Last Friday, the delegates who had remained at the Congress approved a new educational reform measure that would secularize the country’s schools. Several delegations, including that of the Bolivian bishops, walked out the meeting complaining that government officials had politicized the event.
Auxiliary Bishop Estanislao Dowlaszewicz of Santa Cruz said, “Today some people live as if they were allergic to religion or the Church,” painting it as “a danger for the future of the country” and attempting to, “remove not only religion from the classroom, but God as well.”
During a commemoration of Bolivian independence, attended by President Evo Morales, Archbishop Edmundo Abastoflor of La Paz stated, “It is crazy to think that God doesn’t exist or that we can forget about Him.” “No matter how important we might be in this world, there is someone who is more so than us,” he said.
Several days ago Bolivia’s Minister of Education, Felix Patzi, announced the government would end “the religious monopoly” of the Church. In an interview with La Razon, Patzi said, “In Bolivia the people are not only Catholic, but also of other religious faiths.” He claimed the issue was leading to confrontation among Bolivians, despite polls showing that 77% of the population says they are Catholic and 95% say they are Christians. Patzi, a sociologist by profession, claims to practice a pre-Colombian religion that worships the earth goddess.
Local reporters explained that the measure would still have to be approved by Parliament. However, Patzi, who had previously pledged to the country’s bishops that he would uphold religious instruction in schools, said the conclusions of the Congress were binding and would be implemented immediately.

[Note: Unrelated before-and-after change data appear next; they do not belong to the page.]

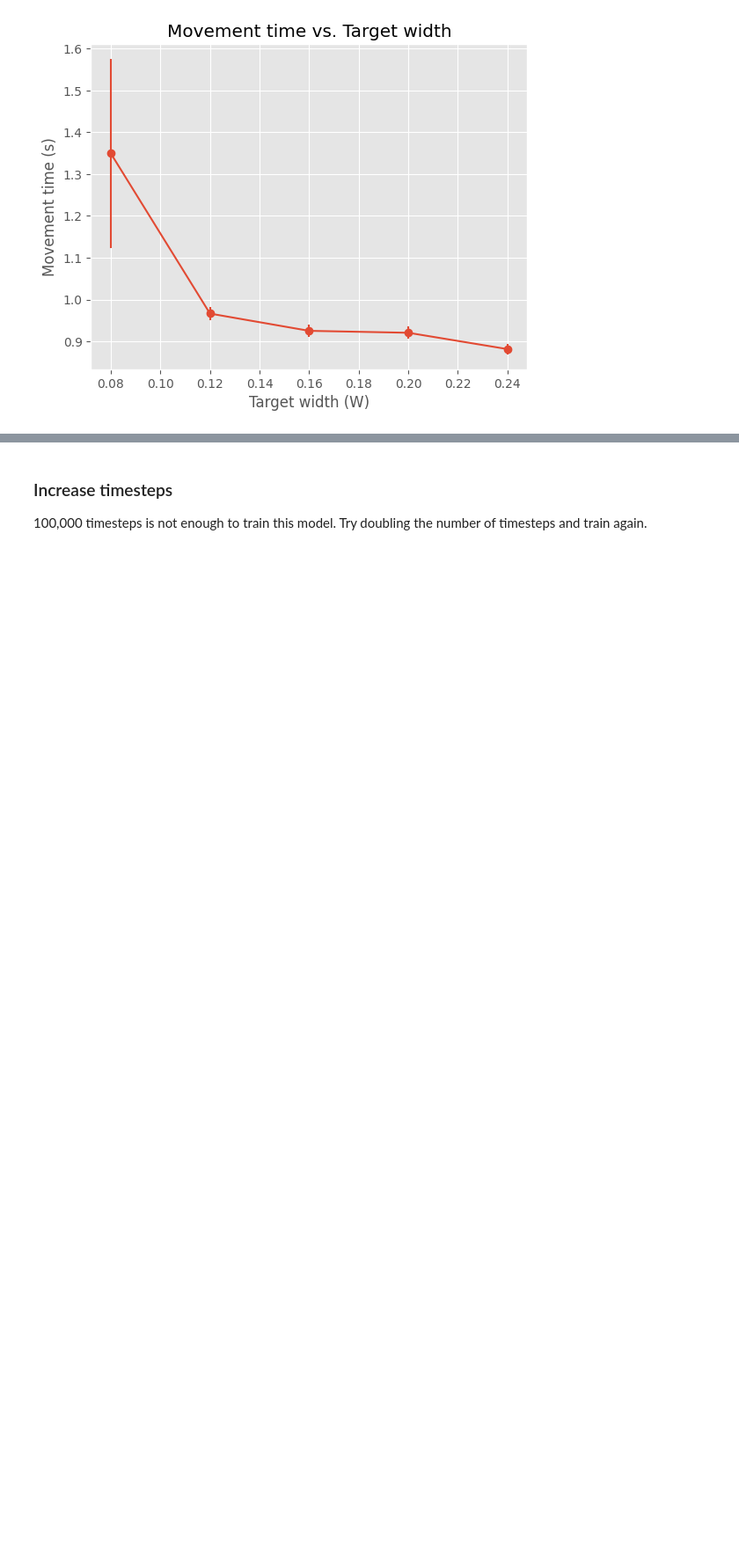
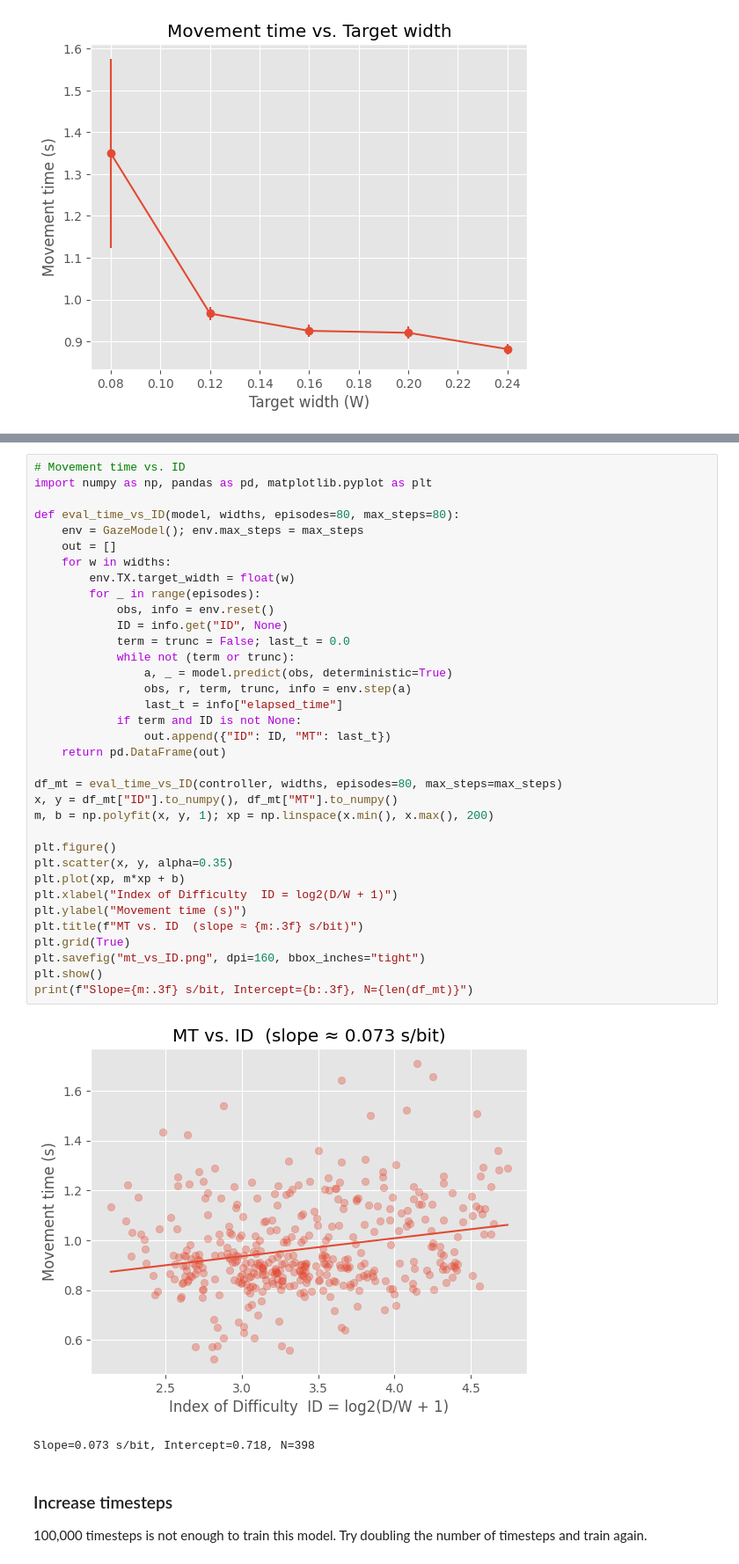
Before and after one commit to dumb333/Assignemnt2, a Jupyter notebook: 02-DeepRL/Gaze_Based_Interaction/gaze_based_interaction.ipynb, the cells around one changed output, grey strips where cells are left out. Shown: that part at 88% size. Saved outputs shown, nothing was run; the diff lists cells and outputs as text; blank space fills up the shorter version.

```diff
--- a/02-DeepRL/Gaze_Based_Interaction/gaze_based_interaction.ipynb
+++ b/02-DeepRL/Gaze_Based_Interaction/gaze_based_interaction.ipynb
@@ -525,3 +525,41 @@ df_hits.to_csv("width_movement_time_hits_only.csv", index=False)
+# %%
+# Movement time vs. ID
+import numpy as np, pandas as pd, matplotlib.pyplot as plt
+
+def eval_time_vs_ID(model, widths, episodes=80, max_steps=80):
+    env = GazeModel(); env.max_steps = max_steps
+    out = []
+    for w in widths:
+        env.TX.target_width = float(w)
+        for _ in range(episodes):
+            obs, info = env.reset()
+            ID = info.get("ID", None)
+            term = trunc = False; last_t = 0.0
+            while not (term or trunc):
+                a, _ = model.predict(obs, deterministic=True)
+                obs, r, term, trunc, info = env.step(a)
+                last_t = info["elapsed_time"]
+            if term and ID is not None:
+                out.append({"ID": ID, "MT": last_t})
+    return pd.DataFrame(out)
+
+df_mt = eval_time_vs_ID(controller, widths, episodes=80, max_steps=max_steps)
+x, y = df_mt["ID"].to_numpy(), df_mt["MT"].to_numpy()
+m, b = np.polyfit(x, y, 1); xp = np.linspace(x.min(), x.max(), 200)
+
+plt.figure()
+plt.scatter(x, y, alpha=0.35)
+plt.plot(xp, m*xp + b)
+plt.xlabel("Index of Difficulty  ID = log2(D/W + 1)")
+plt.ylabel("Movement time (s)")
+plt.title(f"MT vs. ID  (slope ≈ {m:.3f} s/bit)")
+plt.grid(True)
+plt.savefig("mt_vs_ID.png", dpi=160, bbox_inches="tight")
+plt.show()
+print(f"Slope={m:.3f} s/bit, Intercept={b:.3f}, N={len(df_mt)}")
+# %% [output]
+[figure, added]
+Slope=0.073 s/bit, Intercept=0.718, N=398
 # %% [markdown]
 ### Increase timesteps
 
```
Also changed, not shown: parts of 1 cell of this notebook.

.- Archbishop Tito Solari expressed his disappointment at the politicization of the recent National Congress on Education in which, “in a Communist fashion, the government imposed its ideology without any room for dialogue.”